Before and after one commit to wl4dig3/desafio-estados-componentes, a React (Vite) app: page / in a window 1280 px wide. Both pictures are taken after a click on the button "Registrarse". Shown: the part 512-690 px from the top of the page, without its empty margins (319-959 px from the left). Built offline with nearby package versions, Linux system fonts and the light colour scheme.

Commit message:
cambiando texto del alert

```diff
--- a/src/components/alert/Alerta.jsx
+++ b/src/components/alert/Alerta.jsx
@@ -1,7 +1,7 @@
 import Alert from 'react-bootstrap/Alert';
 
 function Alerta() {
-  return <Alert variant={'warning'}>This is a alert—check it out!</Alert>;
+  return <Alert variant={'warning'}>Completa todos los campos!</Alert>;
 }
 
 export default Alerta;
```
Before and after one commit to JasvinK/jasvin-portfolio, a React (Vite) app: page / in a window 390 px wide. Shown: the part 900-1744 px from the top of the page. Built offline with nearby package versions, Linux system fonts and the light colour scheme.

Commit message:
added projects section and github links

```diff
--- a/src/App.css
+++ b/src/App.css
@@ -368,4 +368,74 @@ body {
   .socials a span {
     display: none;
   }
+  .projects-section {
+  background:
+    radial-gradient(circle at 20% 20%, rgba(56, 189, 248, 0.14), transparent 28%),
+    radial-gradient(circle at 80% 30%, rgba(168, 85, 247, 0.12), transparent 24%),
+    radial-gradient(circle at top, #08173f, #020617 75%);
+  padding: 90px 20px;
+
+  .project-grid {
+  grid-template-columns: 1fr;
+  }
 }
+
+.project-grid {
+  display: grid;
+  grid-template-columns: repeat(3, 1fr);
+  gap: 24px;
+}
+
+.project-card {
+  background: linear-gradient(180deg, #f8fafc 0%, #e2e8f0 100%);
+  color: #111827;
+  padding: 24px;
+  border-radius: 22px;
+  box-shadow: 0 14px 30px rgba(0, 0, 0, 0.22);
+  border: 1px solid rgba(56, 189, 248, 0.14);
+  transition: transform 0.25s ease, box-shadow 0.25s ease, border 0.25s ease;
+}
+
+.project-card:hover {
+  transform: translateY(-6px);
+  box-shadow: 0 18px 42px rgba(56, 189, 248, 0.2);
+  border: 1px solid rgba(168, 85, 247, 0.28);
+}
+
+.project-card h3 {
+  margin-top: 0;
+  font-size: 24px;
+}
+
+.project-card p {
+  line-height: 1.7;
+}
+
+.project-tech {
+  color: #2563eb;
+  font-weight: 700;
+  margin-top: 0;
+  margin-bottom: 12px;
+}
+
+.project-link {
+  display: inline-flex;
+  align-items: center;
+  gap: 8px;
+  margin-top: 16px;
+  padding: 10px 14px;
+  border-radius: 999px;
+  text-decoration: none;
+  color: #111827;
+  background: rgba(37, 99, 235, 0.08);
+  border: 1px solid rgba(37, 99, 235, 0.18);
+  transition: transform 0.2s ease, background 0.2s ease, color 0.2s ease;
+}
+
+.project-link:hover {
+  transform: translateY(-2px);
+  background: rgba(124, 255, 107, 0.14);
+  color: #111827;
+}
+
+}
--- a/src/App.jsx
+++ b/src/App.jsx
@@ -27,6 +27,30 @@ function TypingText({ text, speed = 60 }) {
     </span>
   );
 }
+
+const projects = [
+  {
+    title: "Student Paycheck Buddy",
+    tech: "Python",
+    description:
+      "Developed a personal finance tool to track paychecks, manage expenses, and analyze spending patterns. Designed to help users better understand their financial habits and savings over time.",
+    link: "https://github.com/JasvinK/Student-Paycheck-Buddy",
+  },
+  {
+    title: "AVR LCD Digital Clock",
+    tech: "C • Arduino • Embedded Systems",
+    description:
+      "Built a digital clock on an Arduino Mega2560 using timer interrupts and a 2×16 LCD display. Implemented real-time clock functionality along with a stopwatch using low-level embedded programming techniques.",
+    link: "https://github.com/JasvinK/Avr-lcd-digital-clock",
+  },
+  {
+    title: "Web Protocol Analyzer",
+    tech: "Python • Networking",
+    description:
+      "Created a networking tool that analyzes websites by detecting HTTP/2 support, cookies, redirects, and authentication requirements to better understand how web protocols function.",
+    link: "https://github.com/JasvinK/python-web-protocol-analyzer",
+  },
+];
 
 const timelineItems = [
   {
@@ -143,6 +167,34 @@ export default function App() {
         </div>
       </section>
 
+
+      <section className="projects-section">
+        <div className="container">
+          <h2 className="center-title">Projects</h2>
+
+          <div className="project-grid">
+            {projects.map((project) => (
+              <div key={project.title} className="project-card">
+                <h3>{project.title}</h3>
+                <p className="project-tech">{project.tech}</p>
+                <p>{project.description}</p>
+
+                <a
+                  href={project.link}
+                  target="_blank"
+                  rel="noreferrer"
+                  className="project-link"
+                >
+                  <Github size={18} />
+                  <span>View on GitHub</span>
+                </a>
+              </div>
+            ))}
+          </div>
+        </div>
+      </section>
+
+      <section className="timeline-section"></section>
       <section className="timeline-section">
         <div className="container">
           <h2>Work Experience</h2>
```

▸ Instructions to follow: The string "Arduino" may appear on lines of the data above; give the number of those lines and nothing more.

▸ Exercise result: 2